== Exercise input ==

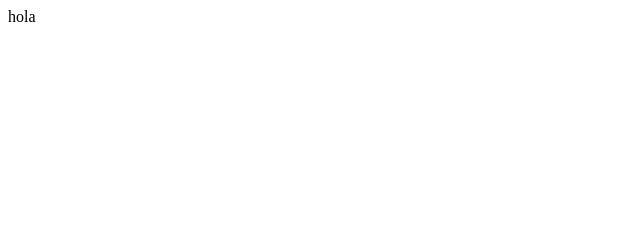
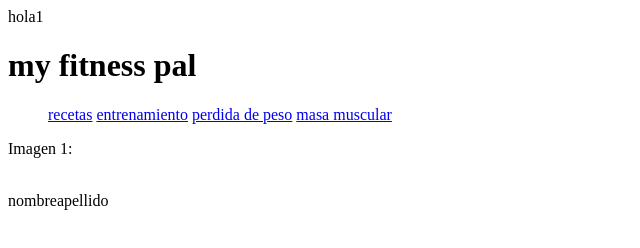
Before and after one commit to jelizeche/ProgramacionWeb, a plain HTML site: page index.html in a window 1280 px wide. Shown: the whole page, without its empty margins (0-640 px from the left). Drawn offline with Linux system fonts and the light colour scheme.

Commit message:
actualizacion

```diff
--- a/index.html
+++ b/index.html
@@ -4,13 +4,37 @@
     <meta charset="UTF-8">
     <meta http-equiv="X-UA-Compatible" content="IE=edge">
     <meta name="viewport" content="width=device-width, initial-scale=1.0">
-    <title>Document</title>
+    <title>My fitness pal</title>
 </head>
 <body>
     <header>
-        hola
+        hola1
     </header>
-    <main></main>
-    <footer></footer>
+    <main>
+        <h1>my fitness pal</h1>
+        <style>
+
+
+            li {
+              display: inline;
+            }
+            </style>
+
+        <ul>
+            <li><a href="#recetas">recetas</a></li>
+            <li><a href="#entrenamiento">entrenamiento</a></li>
+            <li><a href="#perdida de peso">perdida de peso</a></li>
+            <li><a href="#masa muscular">masa muscular</a></li>
+          </ul>
+
+        <p>  Imagen 1:</p>
+        <img src="" alt="" height="1000"  width="">
+
+    </main>
+    <table>
+        <th><tr>nombre</tr></th>
+        <th><tr>apellido</tr></th>
+    </table>
+
 </body>
 </html>
```
Also changed, not shown: 1 other file.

===

Problem details:
The pictures in the entries above should be left out; all else must be copied exactly.

Exercise result:
Before and after one commit to jelizeche/ProgramacionWeb, a plain HTML site: page index.html in a window 1280 px wide. Shown: the whole page, without its empty margins (0-640 px from the left). Drawn offline with Linux system fonts and the light colour scheme.

Commit message:
actualizacion

```diff
--- a/index.html
+++ b/index.html
@@ -4,13 +4,37 @@
     <meta charset="UTF-8">
     <meta http-equiv="X-UA-Compatible" content="IE=edge">
     <meta name="viewport" content="width=device-width, initial-scale=1.0">
-    <title>Document</title>
+    <title>My fitness pal</title>
 </head>
 <body>
     <header>
-        hola
+        hola1
     </header>
-    <main></main>
-    <footer></footer>
+    <main>
+        <h1>my fitness pal</h1>
+        <style>
+
+
+            li {
+              display: inline;
+            }
+            </style>
+
+        <ul>
+            <li><a href="#recetas">recetas</a></li>
+            <li><a href="#entrenamiento">entrenamiento</a></li>
+            <li><a href="#perdida de peso">perdida de peso</a></li>
+            <li><a href="#masa muscular">masa muscular</a></li>
+          </ul>
+
+        <p>  Imagen 1:</p>
+        <img src="" alt="" height="1000"  width="">
+
+    </main>
+    <table>
+        <th><tr>nombre</tr></th>
+        <th><tr>apellido</tr></th>
+    </table>
+
 </body>
 </html>
```
Also changed, not shown: 1 other file.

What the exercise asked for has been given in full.